The dizzying speed of economic development has led to rapid urbanisation; millions of citizens urgently need proper urban planning and infrastructure
After releasing the brakes to end six decades of international isolation, Myanmar has geared up wide-ranging reforms that are powering fast development. However, the dizzying speed of progress means huge challenges are looming. Rapid urbanisation is one indication of Myanmar’s growth spurt, but with it come problems that threaten to wreck the country’s success story.
Early warning signs were raised recently at the Myanmar Construction Summit 2014. Delegates cautioned that the mushrooming urban population could overwhelm a nation that still lacks basic infrastructure or urban planning.
Moe Thida, assistant director at the Ministry of Construction’s Department of Human Settlement and Housing Development, noted that the major problem was the absence of an integrated urban master plan. With no blueprint for land use or utilities and services, construction of desperately needed housing is being hindered.
The government’s low-cost housing project in Yangon provides a stark illustration of the housing problem. At 12 million kyats (about Bt400,000) per unit, the apartments are too expensive for those in the low-income bracket to afford. The price is simply not in line with the reality of the average person’s income. And if the government can’t provide housing for average-income households, what chance does the rapidly growing underprivileged urban population have of being properly housed?
At present, the government still lacks basic legal powers to monitor and commandeer unused and underused land. This lack of proper land management is driving a steep rise in land prices.
Yangon has become a melting pot, as any visitor to the city will see. Its six million people make it the most populous city in the country, and that figure is expected to skyrocket in line with economic liberalisation. In 2011, 32.6 per cent of Myanmar’s 60 million people lived in urban areas but that figure is growing by 2.49 per cent every year.
Authorities should regard the early warnings as a blessing, giving them the chance to respond quickly. As in many other developing countries, the problems are not limited to the housing supply but extend to a widening gap between the “haves” and “have-nots”.
One idea proposed at the summit was to limit economic development in Yangon and spread it instead to Mandalay. Suzuki Masahiko, a Japanese urban development adviser to the Yangon City Development Committee, said that such a blueprint could be key to the future of the country’s cities. The Japanese government and Japan International Cooperation Agency is helping the Thein Sein administration with urban development.

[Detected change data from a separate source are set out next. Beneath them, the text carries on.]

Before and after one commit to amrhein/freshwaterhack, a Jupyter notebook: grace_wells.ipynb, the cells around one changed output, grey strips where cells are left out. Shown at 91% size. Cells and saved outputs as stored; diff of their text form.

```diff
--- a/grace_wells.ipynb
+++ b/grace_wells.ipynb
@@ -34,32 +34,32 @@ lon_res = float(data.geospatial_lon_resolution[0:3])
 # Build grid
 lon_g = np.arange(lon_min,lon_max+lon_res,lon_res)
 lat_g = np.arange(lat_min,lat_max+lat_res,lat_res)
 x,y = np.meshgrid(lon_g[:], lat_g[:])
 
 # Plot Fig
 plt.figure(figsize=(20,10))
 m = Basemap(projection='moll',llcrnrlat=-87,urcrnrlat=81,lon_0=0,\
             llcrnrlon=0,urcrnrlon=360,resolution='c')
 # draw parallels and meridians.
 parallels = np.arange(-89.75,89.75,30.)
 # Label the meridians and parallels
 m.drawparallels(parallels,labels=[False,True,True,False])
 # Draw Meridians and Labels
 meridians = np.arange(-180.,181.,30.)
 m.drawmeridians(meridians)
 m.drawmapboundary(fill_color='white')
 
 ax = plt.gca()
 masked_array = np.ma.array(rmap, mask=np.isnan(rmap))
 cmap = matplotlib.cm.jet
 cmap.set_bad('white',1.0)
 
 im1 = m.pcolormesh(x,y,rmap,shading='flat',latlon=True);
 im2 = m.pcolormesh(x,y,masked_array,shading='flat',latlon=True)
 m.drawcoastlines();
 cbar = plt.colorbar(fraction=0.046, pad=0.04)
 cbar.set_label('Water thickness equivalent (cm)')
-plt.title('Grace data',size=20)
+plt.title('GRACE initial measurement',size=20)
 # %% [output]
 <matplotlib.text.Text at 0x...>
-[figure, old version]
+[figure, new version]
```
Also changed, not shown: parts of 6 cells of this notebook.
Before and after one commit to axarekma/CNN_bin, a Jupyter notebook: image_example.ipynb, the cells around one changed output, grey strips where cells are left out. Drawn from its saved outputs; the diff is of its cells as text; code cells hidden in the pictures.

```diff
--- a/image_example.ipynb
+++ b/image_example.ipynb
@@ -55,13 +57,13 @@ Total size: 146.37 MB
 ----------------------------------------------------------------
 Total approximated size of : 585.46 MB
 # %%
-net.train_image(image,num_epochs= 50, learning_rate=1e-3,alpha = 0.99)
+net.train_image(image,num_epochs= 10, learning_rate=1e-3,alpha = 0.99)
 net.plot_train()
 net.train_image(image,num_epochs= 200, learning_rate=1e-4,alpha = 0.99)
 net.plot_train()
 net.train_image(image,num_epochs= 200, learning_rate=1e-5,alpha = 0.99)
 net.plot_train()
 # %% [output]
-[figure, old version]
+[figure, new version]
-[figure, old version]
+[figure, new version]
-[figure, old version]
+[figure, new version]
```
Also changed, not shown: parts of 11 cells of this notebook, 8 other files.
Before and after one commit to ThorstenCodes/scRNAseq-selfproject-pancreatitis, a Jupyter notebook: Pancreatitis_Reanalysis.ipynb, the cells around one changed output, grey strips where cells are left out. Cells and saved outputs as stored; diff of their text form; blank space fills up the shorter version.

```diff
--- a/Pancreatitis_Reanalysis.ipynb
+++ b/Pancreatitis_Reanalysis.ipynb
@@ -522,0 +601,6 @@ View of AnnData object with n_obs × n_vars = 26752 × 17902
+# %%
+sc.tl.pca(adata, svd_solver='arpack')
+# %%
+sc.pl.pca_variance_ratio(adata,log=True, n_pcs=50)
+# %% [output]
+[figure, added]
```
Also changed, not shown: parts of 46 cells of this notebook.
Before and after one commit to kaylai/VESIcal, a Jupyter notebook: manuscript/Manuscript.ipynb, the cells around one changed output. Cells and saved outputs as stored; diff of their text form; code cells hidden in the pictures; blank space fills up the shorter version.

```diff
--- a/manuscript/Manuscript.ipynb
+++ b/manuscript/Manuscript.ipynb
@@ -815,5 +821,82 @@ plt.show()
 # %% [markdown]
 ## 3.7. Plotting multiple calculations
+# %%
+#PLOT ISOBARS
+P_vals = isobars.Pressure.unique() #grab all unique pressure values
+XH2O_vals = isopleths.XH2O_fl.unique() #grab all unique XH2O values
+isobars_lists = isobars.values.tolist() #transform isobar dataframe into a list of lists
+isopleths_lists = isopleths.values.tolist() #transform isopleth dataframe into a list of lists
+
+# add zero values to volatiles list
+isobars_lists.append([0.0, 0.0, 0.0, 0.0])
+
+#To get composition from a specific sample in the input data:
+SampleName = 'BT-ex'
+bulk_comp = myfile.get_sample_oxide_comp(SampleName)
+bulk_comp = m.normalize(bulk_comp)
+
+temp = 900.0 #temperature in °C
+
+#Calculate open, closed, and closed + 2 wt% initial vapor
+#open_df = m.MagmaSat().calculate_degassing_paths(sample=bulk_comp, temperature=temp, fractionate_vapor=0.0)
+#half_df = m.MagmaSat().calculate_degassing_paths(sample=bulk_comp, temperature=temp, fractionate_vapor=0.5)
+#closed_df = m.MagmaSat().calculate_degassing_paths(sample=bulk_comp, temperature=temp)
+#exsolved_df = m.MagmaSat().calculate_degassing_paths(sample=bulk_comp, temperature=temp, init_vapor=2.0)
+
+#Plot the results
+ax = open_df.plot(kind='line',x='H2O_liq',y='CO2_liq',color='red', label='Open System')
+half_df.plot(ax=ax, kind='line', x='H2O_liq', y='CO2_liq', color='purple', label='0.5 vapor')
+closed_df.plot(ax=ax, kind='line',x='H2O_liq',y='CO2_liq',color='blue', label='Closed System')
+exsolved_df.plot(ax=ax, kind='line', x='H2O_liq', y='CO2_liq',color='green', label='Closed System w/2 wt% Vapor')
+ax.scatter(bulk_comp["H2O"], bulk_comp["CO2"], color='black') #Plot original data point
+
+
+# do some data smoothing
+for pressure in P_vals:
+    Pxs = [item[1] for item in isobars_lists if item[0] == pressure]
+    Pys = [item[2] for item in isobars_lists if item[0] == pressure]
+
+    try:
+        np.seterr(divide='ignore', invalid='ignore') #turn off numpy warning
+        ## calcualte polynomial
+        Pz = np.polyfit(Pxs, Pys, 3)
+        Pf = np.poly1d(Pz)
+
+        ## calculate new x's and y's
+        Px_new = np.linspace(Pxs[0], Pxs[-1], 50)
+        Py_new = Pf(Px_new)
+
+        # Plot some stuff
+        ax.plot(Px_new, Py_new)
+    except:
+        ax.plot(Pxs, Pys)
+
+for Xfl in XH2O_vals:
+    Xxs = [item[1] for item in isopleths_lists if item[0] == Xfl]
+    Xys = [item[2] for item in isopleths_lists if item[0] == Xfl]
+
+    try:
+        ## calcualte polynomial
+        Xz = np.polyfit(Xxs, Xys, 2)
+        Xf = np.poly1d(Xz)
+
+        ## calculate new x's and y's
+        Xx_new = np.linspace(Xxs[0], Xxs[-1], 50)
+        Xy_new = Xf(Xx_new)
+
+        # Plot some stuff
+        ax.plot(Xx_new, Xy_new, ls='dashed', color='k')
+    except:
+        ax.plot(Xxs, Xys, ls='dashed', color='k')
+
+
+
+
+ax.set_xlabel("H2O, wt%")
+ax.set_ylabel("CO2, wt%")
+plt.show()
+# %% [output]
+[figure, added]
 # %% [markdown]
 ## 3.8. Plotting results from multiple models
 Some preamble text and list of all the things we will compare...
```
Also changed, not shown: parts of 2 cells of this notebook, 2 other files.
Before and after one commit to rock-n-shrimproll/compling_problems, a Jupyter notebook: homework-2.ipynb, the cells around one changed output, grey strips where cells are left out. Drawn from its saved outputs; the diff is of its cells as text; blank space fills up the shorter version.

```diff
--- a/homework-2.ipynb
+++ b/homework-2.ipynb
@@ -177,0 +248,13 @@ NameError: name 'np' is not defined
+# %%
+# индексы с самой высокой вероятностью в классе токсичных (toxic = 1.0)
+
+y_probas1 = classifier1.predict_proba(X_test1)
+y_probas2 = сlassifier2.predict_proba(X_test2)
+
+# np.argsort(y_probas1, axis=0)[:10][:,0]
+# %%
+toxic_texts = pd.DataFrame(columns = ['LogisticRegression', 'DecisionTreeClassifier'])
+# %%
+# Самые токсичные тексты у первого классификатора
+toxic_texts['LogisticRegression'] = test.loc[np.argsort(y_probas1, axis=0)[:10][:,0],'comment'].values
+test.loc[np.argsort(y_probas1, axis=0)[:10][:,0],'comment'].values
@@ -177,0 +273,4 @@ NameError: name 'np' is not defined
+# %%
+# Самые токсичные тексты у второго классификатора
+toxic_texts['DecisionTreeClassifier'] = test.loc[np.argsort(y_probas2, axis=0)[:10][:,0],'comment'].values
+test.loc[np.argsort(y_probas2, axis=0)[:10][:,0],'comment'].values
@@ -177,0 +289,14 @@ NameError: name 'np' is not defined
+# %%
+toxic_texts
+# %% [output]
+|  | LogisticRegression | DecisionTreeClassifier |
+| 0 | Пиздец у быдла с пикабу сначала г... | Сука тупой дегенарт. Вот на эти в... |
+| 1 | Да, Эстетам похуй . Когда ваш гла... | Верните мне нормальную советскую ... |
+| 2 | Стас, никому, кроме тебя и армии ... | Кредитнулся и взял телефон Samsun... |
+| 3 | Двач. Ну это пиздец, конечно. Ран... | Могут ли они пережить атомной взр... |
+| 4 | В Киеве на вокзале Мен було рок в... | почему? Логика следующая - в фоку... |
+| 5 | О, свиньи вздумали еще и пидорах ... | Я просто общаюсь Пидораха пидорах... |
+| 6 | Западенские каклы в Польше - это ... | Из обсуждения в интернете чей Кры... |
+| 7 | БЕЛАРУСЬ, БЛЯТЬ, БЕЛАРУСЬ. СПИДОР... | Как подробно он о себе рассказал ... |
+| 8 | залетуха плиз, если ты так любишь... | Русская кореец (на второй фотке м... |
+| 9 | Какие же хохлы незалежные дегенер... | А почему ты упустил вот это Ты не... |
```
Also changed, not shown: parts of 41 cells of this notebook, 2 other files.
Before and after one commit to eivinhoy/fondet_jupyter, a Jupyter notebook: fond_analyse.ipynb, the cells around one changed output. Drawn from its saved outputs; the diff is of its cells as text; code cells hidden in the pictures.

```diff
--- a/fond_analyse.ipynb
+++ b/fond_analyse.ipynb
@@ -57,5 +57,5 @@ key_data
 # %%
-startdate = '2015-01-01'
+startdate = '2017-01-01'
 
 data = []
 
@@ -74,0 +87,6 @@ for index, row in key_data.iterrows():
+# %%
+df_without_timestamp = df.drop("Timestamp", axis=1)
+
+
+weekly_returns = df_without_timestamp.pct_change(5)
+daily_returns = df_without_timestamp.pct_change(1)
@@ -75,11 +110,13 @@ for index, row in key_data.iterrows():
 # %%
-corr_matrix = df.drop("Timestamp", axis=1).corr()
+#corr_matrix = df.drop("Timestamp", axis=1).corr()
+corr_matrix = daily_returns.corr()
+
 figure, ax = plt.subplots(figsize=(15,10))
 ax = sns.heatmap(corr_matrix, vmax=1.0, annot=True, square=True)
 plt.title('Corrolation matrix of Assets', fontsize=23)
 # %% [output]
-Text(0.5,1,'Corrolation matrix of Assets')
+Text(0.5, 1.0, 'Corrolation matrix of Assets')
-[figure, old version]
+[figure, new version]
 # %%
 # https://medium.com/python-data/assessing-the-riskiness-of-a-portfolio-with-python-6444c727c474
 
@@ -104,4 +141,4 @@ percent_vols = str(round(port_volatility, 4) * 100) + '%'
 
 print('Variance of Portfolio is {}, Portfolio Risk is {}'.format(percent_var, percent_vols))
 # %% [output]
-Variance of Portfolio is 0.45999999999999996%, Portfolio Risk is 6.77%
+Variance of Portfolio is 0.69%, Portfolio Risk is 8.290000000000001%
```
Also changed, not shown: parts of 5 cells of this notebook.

Myanmar must act quickly to overcome the major challenges that come with economic prosperity. Social problems that arise out of rapid development can turn nasty very quickly. But the country can learn from the flaws and failures in other developing countries’ experiences and avoid falling into the same pattern. The government’s priority is to find a sustainable path for its urban development and strike a balance between economic growth and social well-being. This requires a team effort: Government, policy-makers, academics, politicians and businesspeople must join forces in leading Myanmar onto the right development path. And they must share the common goal of tackling the obstacles that come with accelerating urbanisation.